I really can't take straight people whining that they can't have domestic partnerships. Do you know how condescending that is? For crissake you fucking idiots get a damn clue.

Posted by Annoyed young homo | April 30, 2007 12:16 PM

It is worth noting that the condo conversion bill that Pedersen supported, which Josh notes was too progressive to pass anyway, would have effectively permitted cities to ban condo conversions. The bill eliminated the meager $500 cap on the assistance requirement for building owners to pay to low income people displaced by the conversions (the very people that the Seattle Displacement Coalition sought to protect), and permitted cities to determine the amount to be provided.

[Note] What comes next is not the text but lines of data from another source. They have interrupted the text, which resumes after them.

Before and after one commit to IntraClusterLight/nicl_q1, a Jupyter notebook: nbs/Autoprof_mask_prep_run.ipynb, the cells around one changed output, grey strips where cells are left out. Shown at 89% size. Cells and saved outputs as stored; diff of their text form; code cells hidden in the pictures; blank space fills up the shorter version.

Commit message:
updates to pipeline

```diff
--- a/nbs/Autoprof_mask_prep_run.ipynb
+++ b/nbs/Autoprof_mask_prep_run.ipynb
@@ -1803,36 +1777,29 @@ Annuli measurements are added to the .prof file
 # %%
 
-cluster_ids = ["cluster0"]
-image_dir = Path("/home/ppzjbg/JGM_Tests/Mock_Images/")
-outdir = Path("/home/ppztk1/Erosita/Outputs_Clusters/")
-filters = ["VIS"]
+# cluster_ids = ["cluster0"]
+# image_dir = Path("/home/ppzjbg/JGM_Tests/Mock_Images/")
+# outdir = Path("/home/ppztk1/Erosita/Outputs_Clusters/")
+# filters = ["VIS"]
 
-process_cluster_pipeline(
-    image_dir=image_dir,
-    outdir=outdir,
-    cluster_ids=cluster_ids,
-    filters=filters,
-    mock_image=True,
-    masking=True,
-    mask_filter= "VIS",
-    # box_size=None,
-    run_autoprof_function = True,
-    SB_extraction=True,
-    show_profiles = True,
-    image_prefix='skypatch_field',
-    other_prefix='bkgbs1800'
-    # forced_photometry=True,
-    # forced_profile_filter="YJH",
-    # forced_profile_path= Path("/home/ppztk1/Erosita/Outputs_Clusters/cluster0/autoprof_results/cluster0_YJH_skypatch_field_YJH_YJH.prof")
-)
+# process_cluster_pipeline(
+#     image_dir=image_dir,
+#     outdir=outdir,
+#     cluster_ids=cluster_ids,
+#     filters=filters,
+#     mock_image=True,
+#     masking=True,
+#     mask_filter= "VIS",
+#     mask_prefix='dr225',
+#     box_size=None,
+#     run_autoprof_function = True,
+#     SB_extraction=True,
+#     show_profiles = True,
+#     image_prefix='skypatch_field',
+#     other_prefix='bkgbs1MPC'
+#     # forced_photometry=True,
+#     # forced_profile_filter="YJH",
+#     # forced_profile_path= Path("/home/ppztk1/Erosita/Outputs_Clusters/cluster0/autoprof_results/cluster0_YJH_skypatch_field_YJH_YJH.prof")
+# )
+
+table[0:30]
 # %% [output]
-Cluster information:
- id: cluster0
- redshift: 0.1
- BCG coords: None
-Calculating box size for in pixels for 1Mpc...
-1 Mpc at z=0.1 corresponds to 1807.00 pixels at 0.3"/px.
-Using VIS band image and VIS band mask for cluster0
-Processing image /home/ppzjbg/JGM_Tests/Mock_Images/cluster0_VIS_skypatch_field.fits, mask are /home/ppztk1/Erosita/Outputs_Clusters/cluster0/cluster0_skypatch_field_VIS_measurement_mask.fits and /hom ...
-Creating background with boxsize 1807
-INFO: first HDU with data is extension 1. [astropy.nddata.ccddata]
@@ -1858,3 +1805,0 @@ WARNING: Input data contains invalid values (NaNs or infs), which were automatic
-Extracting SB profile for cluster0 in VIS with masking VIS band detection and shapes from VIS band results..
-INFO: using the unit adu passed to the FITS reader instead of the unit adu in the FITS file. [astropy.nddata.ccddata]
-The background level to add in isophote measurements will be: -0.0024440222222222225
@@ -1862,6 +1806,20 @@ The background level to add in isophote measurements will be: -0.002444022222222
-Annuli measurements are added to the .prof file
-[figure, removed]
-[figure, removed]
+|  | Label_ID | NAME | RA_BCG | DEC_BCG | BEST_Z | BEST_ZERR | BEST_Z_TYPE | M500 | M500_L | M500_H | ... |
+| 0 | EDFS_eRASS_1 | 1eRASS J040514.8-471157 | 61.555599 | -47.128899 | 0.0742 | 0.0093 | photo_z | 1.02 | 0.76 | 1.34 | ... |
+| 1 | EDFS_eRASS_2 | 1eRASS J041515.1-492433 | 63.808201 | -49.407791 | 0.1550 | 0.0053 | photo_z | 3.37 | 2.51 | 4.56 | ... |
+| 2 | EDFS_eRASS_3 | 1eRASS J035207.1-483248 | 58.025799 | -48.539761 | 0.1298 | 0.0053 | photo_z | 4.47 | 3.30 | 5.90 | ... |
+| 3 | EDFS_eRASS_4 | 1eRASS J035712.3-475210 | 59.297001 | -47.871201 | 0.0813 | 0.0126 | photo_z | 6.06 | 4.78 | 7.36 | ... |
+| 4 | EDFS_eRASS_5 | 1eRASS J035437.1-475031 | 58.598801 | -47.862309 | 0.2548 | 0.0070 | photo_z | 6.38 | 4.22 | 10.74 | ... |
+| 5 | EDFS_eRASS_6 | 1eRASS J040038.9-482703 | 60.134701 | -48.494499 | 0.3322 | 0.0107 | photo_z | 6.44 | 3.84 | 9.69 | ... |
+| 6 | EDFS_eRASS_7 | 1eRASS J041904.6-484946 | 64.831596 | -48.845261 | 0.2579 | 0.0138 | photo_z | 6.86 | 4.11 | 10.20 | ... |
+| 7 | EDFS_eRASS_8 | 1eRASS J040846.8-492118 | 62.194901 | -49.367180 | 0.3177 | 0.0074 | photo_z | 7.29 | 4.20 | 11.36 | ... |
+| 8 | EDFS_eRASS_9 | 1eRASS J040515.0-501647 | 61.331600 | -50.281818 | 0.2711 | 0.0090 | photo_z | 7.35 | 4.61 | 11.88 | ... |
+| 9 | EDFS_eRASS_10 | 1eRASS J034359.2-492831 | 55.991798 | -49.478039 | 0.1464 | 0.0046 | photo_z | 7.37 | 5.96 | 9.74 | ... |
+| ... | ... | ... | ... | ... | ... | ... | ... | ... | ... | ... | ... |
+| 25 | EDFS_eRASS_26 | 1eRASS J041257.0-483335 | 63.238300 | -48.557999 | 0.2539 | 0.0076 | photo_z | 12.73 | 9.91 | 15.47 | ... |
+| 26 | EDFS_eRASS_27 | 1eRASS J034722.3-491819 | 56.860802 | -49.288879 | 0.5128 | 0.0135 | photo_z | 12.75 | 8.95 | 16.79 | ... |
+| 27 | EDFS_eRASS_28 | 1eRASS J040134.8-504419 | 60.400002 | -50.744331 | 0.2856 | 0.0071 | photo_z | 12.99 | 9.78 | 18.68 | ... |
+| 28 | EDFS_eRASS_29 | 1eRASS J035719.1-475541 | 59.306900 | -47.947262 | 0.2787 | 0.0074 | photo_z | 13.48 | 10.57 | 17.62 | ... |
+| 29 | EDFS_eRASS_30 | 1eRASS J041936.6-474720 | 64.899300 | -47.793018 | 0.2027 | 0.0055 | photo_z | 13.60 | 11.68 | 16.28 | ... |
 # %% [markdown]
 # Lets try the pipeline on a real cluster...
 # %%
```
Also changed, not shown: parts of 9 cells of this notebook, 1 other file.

Theoretically, Seattle could have passed an ordinance under the legislation that Pedersen supported requiring building owners to pay the displaced people $10,000; $20,000; or $100,000 - thus effectively stopping condo conversions. Ultimately, under the version supported by Pedersen or by the Coalition, the end result would have turned on the political will at the municipal level.

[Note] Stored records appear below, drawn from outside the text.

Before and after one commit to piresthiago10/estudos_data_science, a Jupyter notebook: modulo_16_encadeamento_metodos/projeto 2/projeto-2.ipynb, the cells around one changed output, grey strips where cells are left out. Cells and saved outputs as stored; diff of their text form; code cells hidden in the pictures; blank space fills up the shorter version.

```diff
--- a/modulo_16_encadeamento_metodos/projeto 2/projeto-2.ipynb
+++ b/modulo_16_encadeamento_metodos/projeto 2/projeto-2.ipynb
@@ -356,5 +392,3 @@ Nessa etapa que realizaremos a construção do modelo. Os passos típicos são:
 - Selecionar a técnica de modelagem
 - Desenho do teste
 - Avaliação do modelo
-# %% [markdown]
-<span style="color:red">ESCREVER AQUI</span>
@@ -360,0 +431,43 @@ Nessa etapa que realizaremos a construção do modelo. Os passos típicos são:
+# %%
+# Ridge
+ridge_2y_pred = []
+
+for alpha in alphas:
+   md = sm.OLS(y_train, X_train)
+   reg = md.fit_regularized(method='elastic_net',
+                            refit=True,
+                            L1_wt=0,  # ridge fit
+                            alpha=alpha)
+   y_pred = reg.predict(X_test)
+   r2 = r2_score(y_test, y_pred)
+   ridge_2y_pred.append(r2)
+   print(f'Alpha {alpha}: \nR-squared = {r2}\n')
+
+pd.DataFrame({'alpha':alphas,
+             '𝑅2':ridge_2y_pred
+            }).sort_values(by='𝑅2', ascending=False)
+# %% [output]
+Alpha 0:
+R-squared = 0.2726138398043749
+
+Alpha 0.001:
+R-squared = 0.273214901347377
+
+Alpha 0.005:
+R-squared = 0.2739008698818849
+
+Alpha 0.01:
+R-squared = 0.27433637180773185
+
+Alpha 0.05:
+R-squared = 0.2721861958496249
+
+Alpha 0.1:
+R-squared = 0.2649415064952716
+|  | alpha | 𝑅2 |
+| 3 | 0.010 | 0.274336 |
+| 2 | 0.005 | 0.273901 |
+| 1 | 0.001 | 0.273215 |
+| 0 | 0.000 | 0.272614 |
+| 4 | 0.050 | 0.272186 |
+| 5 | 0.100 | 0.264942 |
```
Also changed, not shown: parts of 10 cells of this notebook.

Posted by read the bill | April 30, 2007 12:27 PM
As a lesbian this REALLY annoys me. Marriage is a fucking civil contract you whining assholes, so get married if you want all those rights that my partner of 12 years and I can't have, and shut the fuck up already.

This comative tone is almost funny. Almost.

It's not exclusively a civil contract, and the way you can tell it's not exclusively a civil contract is that you and your partner of 12 years can't take part in it. You're allowed to enter into any other kind of valid civil contract, but not marriage. The only reason, to the extent that one is ever presented, that you're not allowed to take part in that contract is because you're queer. And the only reason for denying queer people legal rights is as a matter of religious doctrine.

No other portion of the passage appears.